Nashville’s fire and police departments are asking for more money to keep up with the city’s growth.
Metro Police Chief Steve Anderson made his presentation during a budget hearing Wednesday morning with Mayor David Briley.
Anderson asked for an additional $13.5 million saying the department’s priority is staffing an additional precinct in Antioch, which would be the ninth in Nashville.
“It takes 66 new officers to open a new precinct,” Anderson said. “We propose hiring the first of the 22 new officers in the upcoming fiscal year, and the remainder over the next two fiscal years. We could conceivably open the ninth precinct in calendar year 2021 if we begin the staffing process in the upcoming fiscal year.”
Chief Anderson said the additional money would also be needed in order to follow through with the plan to equip every officer and police vehicle with a camera.
“This program is much more than an officer just affixing a camera to his or her uniform and going to work,” said Chief Anderson. “There is required infrastructure and persons needed to ensure that the infrastructure operates seamlessly with the camera systems.”
Anderson said the police department will need to promote 24 officers to the rank of sergeant, one per precinct per shift, to be the front-line supervisors for the body camera program who will ensure the video is properly uploaded and categorized.

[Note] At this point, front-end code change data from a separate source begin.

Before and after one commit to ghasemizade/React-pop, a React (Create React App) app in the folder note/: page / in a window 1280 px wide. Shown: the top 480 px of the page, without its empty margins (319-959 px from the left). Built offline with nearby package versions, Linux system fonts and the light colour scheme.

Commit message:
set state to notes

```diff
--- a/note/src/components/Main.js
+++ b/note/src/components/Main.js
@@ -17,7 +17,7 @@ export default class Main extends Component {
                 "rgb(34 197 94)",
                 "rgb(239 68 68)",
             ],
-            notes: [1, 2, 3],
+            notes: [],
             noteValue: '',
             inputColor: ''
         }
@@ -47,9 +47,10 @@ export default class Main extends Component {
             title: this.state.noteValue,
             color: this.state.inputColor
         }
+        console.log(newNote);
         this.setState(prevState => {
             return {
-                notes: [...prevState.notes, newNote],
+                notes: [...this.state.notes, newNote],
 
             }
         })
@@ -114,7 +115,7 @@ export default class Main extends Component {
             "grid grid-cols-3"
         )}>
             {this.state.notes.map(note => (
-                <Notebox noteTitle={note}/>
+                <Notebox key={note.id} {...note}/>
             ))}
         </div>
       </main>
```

“The administrative duties required of our existing sergeants now are already significant and I do not want to put anything else on them that would further diminish their time in the field,” he said. “It is our request to replace those 24 officers who become new sergeants with the hiring of 24 police officer trainees.”
As part of the body camera program, Chief Anderson also requested to hire 12 civilian technical experts. Ten would be hired for the IT division and two would be for the public affairs office “to ensure that the video storage process operates as it should, and to process attorney and public requests for copies of video.”
Nashville Mayor David Briley said in a statement that he supports the new ninth precinct, use of body cameras and “is committed to rolling them out in a fiscally-responsible way.”
In addition to the police department’s request, the Nashville Fire Department also said it needs more money and more people to handle the growing demand for emergency help.
In a separate budget hearing, Interim Chief William Swann told the mayor he needs 67 new firefighters and two medical units.
“We’ve been doing our job for a long time and the men and women in the field are the ones that make it happen,” said Chief Swann. “Any assistance we can get we’ll greatly appreciate and put it great use.”
The department says the opioid crisis is affecting them. From July 2017 to January 2018, the department spent $119,000 dollars on Narcan.
Nashville’s EMTs and firefighters gave Narcan to 275 patients with a presumed overdose in January and February this year, compared to 131 patients in January and February 2017 – a 110 percent increase.
Even if some patients receive more than one dose, Chief Swann says it shows what they’re up against.
“It still just shows the situation and the dire need for Narcan,” said the Chief. “And to make sure we have proper staffing and medical supplies to be able to administer this.”
Chief Swann also asked for additional funding for specialized training for active shooters, HazMat, Urban Search and Rescue, trench and confined space rescues, and high rise rescue techniques.
The next step is to meet with the mayor one and one and then, there should be a first draft of the budget in May.